:: Given records ::

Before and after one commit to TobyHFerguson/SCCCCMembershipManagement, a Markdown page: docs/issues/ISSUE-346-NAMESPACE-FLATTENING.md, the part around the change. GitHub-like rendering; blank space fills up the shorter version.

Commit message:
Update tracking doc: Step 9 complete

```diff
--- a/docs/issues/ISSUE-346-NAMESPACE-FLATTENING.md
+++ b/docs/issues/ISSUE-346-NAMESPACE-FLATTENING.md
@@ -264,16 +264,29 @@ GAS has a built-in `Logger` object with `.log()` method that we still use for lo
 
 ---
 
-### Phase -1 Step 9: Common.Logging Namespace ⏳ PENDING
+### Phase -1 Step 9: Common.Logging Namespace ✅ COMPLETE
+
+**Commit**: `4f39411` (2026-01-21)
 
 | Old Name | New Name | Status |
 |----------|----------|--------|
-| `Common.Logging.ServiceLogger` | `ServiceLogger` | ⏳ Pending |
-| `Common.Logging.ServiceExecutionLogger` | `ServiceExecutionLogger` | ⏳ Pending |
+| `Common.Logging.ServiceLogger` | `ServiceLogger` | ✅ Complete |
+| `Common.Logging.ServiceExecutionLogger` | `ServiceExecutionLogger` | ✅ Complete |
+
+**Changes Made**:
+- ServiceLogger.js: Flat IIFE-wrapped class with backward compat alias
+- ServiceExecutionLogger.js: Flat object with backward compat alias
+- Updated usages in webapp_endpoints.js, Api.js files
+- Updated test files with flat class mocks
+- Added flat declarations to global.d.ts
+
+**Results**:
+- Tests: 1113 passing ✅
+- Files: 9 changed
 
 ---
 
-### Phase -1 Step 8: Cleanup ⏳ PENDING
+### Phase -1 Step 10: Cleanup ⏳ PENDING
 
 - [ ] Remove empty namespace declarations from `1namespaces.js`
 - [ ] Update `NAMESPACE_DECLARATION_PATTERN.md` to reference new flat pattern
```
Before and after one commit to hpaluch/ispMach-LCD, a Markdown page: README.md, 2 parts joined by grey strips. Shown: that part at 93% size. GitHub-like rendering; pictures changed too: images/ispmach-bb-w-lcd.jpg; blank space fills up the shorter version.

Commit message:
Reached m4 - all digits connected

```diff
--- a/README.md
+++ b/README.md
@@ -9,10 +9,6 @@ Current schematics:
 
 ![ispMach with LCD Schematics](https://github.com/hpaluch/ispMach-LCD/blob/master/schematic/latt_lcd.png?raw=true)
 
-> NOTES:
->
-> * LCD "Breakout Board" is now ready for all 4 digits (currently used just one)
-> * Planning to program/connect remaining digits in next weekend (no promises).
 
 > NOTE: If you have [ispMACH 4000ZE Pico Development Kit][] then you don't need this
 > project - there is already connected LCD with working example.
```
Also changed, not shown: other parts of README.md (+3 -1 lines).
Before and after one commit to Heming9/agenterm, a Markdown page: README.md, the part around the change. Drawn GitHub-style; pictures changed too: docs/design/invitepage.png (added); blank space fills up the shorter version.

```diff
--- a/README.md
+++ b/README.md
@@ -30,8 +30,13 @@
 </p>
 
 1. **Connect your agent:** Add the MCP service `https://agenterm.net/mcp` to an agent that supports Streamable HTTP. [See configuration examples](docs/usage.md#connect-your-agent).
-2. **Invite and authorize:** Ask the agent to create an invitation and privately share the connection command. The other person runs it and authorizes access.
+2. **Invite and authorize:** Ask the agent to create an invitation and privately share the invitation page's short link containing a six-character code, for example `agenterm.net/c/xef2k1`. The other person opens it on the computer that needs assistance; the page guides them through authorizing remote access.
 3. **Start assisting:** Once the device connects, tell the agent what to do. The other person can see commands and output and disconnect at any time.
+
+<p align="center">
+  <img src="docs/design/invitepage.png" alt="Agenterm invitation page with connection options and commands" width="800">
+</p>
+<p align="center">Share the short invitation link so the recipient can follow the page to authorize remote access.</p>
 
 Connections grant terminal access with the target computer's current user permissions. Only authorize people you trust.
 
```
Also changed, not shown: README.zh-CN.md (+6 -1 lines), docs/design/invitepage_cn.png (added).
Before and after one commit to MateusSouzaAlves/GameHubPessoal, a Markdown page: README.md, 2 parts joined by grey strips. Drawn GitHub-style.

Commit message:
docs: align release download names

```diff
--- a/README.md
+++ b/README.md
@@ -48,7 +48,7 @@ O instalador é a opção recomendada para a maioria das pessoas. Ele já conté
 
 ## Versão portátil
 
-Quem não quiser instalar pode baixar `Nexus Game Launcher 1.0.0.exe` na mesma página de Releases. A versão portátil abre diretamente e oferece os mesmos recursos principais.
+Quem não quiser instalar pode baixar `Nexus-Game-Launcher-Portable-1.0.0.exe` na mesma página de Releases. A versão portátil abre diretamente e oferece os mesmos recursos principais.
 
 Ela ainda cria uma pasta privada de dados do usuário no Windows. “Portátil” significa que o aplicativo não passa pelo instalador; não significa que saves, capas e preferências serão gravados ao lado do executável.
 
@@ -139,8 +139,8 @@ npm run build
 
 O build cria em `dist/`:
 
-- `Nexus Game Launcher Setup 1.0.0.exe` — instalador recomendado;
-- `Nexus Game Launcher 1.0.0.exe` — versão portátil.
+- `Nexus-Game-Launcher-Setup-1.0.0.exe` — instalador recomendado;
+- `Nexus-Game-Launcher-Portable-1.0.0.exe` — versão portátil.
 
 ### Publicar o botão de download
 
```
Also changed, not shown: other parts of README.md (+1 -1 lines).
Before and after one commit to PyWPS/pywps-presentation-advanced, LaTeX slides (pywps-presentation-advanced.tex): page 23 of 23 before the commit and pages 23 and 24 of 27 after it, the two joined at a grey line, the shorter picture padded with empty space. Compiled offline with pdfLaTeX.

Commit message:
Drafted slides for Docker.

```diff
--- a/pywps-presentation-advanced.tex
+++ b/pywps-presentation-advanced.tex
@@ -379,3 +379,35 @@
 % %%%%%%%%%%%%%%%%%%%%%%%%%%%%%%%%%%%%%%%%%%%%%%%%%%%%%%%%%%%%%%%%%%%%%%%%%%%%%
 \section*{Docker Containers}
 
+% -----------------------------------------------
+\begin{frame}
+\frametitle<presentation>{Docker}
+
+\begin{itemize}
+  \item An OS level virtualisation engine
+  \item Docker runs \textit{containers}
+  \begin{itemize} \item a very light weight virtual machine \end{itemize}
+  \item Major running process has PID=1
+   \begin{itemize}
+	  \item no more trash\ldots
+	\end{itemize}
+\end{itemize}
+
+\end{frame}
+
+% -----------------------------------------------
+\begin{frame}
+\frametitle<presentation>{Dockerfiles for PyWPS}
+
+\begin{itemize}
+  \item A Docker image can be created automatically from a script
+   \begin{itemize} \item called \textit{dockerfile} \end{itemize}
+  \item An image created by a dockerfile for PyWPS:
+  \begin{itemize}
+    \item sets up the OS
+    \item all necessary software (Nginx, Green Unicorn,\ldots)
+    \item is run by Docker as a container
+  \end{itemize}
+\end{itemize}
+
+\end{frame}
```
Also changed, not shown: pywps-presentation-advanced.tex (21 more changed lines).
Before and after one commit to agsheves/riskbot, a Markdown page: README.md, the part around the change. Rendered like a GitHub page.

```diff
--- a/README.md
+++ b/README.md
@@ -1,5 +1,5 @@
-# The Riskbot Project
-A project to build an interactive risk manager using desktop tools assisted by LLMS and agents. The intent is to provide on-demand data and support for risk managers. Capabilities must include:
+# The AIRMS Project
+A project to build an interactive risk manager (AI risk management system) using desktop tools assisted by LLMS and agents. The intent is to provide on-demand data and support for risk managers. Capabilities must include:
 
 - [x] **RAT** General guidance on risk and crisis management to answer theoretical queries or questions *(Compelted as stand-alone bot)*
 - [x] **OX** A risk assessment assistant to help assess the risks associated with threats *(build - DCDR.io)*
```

:::

*Try it:* Copy out every record again, letter for letter.

*Output for this task:*
Before and after one commit to TobyHFerguson/SCCCCMembershipManagement, a Markdown page: docs/issues/ISSUE-346-NAMESPACE-FLATTENING.md, the part around the change. GitHub-like rendering; blank space fills up the shorter version.

Commit message:
Update tracking doc: Step 9 complete

```diff
--- a/docs/issues/ISSUE-346-NAMESPACE-FLATTENING.md
+++ b/docs/issues/ISSUE-346-NAMESPACE-FLATTENING.md
@@ -264,16 +264,29 @@ GAS has a built-in `Logger` object with `.log()` method that we still use for lo
 
 ---
 
-### Phase -1 Step 9: Common.Logging Namespace ⏳ PENDING
+### Phase -1 Step 9: Common.Logging Namespace ✅ COMPLETE
+
+**Commit**: `4f39411` (2026-01-21)
 
 | Old Name | New Name | Status |
 |----------|----------|--------|
-| `Common.Logging.ServiceLogger` | `ServiceLogger` | ⏳ Pending |
-| `Common.Logging.ServiceExecutionLogger` | `ServiceExecutionLogger` | ⏳ Pending |
+| `Common.Logging.ServiceLogger` | `ServiceLogger` | ✅ Complete |
+| `Common.Logging.ServiceExecutionLogger` | `ServiceExecutionLogger` | ✅ Complete |
+
+**Changes Made**:
+- ServiceLogger.js: Flat IIFE-wrapped class with backward compat alias
+- ServiceExecutionLogger.js: Flat object with backward compat alias
+- Updated usages in webapp_endpoints.js, Api.js files
+- Updated test files with flat class mocks
+- Added flat declarations to global.d.ts
+
+**Results**:
+- Tests: 1113 passing ✅
+- Files: 9 changed
 
 ---
 
-### Phase -1 Step 8: Cleanup ⏳ PENDING
+### Phase -1 Step 10: Cleanup ⏳ PENDING
 
 - [ ] Remove empty namespace declarations from `1namespaces.js`
 - [ ] Update `NAMESPACE_DECLARATION_PATTERN.md` to reference new flat pattern
```
Before and after one commit to hpaluch/ispMach-LCD, a Markdown page: README.md, 2 parts joined by grey strips. Shown: that part at 93% size. GitHub-like rendering; pictures changed too: images/ispmach-bb-w-lcd.jpg; blank space fills up the shorter version.

Commit message:
Reached m4 - all digits connected

```diff
--- a/README.md
+++ b/README.md
@@ -9,10 +9,6 @@ Current schematics:
 
 ![ispMach with LCD Schematics](https://github.com/hpaluch/ispMach-LCD/blob/master/schematic/latt_lcd.png?raw=true)
 
-> NOTES:
->
-> * LCD "Breakout Board" is now ready for all 4 digits (currently used just one)
-> * Planning to program/connect remaining digits in next weekend (no promises).
 
 > NOTE: If you have [ispMACH 4000ZE Pico Development Kit][] then you don't need this
 > project - there is already connected LCD with working example.
```
Also changed, not shown: other parts of README.md (+3 -1 lines).
Before and after one commit to Heming9/agenterm, a Markdown page: README.md, the part around the change. Drawn GitHub-style; pictures changed too: docs/design/invitepage.png (added); blank space fills up the shorter version.

```diff
--- a/README.md
+++ b/README.md
@@ -30,8 +30,13 @@
 </p>
 
 1. **Connect your agent:** Add the MCP service `https://agenterm.net/mcp` to an agent that supports Streamable HTTP. [See configuration examples](docs/usage.md#connect-your-agent).
-2. **Invite and authorize:** Ask the agent to create an invitation and privately share the connection command. The other person runs it and authorizes access.
+2. **Invite and authorize:** Ask the agent to create an invitation and privately share the invitation page's short link containing a six-character code, for example `agenterm.net/c/xef2k1`. The other person opens it on the computer that needs assistance; the page guides them through authorizing remote access.
 3. **Start assisting:** Once the device connects, tell the agent what to do. The other person can see commands and output and disconnect at any time.
+
+<p align="center">
+  <img src="docs/design/invitepage.png" alt="Agenterm invitation page with connection options and commands" width="800">
+</p>
+<p align="center">Share the short invitation link so the recipient can follow the page to authorize remote access.</p>
 
 Connections grant terminal access with the target computer's current user permissions. Only authorize people you trust.
 
```
Also changed, not shown: README.zh-CN.md (+6 -1 lines), docs/design/invitepage_cn.png (added).
Before and after one commit to MateusSouzaAlves/GameHubPessoal, a Markdown page: README.md, 2 parts joined by grey strips. Drawn GitHub-style.

Commit message:
docs: align release download names

```diff
--- a/README.md
+++ b/README.md
@@ -48,7 +48,7 @@ O instalador é a opção recomendada para a maioria das pessoas. Ele já conté
 
 ## Versão portátil
 
-Quem não quiser instalar pode baixar `Nexus Game Launcher 1.0.0.exe` na mesma página de Releases. A versão portátil abre diretamente e oferece os mesmos recursos principais.
+Quem não quiser instalar pode baixar `Nexus-Game-Launcher-Portable-1.0.0.exe` na mesma página de Releases. A versão portátil abre diretamente e oferece os mesmos recursos principais.
 
 Ela ainda cria uma pasta privada de dados do usuário no Windows. “Portátil” significa que o aplicativo não passa pelo instalador; não significa que saves, capas e preferências serão gravados ao lado do executável.
 
@@ -139,8 +139,8 @@ npm run build
 
 O build cria em `dist/`:
 
-- `Nexus Game Launcher Setup 1.0.0.exe` — instalador recomendado;
-- `Nexus Game Launcher 1.0.0.exe` — versão portátil.
+- `Nexus-Game-Launcher-Setup-1.0.0.exe` — instalador recomendado;
+- `Nexus-Game-Launcher-Portable-1.0.0.exe` — versão portátil.
 
 ### Publicar o botão de download
 
```
Also changed, not shown: other parts of README.md (+1 -1 lines).
Before and after one commit to PyWPS/pywps-presentation-advanced, LaTeX slides (pywps-presentation-advanced.tex): page 23 of 23 before the commit and pages 23 and 24 of 27 after it, the two joined at a grey line, the shorter picture padded with empty space. Compiled offline with pdfLaTeX.

Commit message:
Drafted slides for Docker.

```diff
--- a/pywps-presentation-advanced.tex
+++ b/pywps-presentation-advanced.tex
@@ -379,3 +379,35 @@
 % %%%%%%%%%%%%%%%%%%%%%%%%%%%%%%%%%%%%%%%%%%%%%%%%%%%%%%%%%%%%%%%%%%%%%%%%%%%%%
 \section*{Docker Containers}
 
+% -----------------------------------------------
+\begin{frame}
+\frametitle<presentation>{Docker}
+
+\begin{itemize}
+  \item An OS level virtualisation engine
+  \item Docker runs \textit{containers}
+  \begin{itemize} \item a very light weight virtual machine \end{itemize}
+  \item Major running process has PID=1
+   \begin{itemize}
+	  \item no more trash\ldots
+	\end{itemize}
+\end{itemize}
+
+\end{frame}
+
+% -----------------------------------------------
+\begin{frame}
+\frametitle<presentation>{Dockerfiles for PyWPS}
+
+\begin{itemize}
+  \item A Docker image can be created automatically from a script
+   \begin{itemize} \item called \textit{dockerfile} \end{itemize}
+  \item An image created by a dockerfile for PyWPS:
+  \begin{itemize}
+    \item sets up the OS
+    \item all necessary software (Nginx, Green Unicorn,\ldots)
+    \item is run by Docker as a container
+  \end{itemize}
+\end{itemize}
+
+\end{frame}
```
Also changed, not shown: pywps-presentation-advanced.tex (21 more changed lines).
Before and after one commit to agsheves/riskbot, a Markdown page: README.md, the part around the change. Rendered like a GitHub page.

```diff
--- a/README.md
+++ b/README.md
@@ -1,5 +1,5 @@
-# The Riskbot Project
-A project to build an interactive risk manager using desktop tools assisted by LLMS and agents. The intent is to provide on-demand data and support for risk managers. Capabilities must include:
+# The AIRMS Project
+A project to build an interactive risk manager (AI risk management system) using desktop tools assisted by LLMS and agents. The intent is to provide on-demand data and support for risk managers. Capabilities must include:
 
 - [x] **RAT** General guidance on risk and crisis management to answer theoretical queries or questions *(Compelted as stand-alone bot)*
 - [x] **OX** A risk assessment assistant to help assess the risks associated with threats *(build - DCDR.io)*
```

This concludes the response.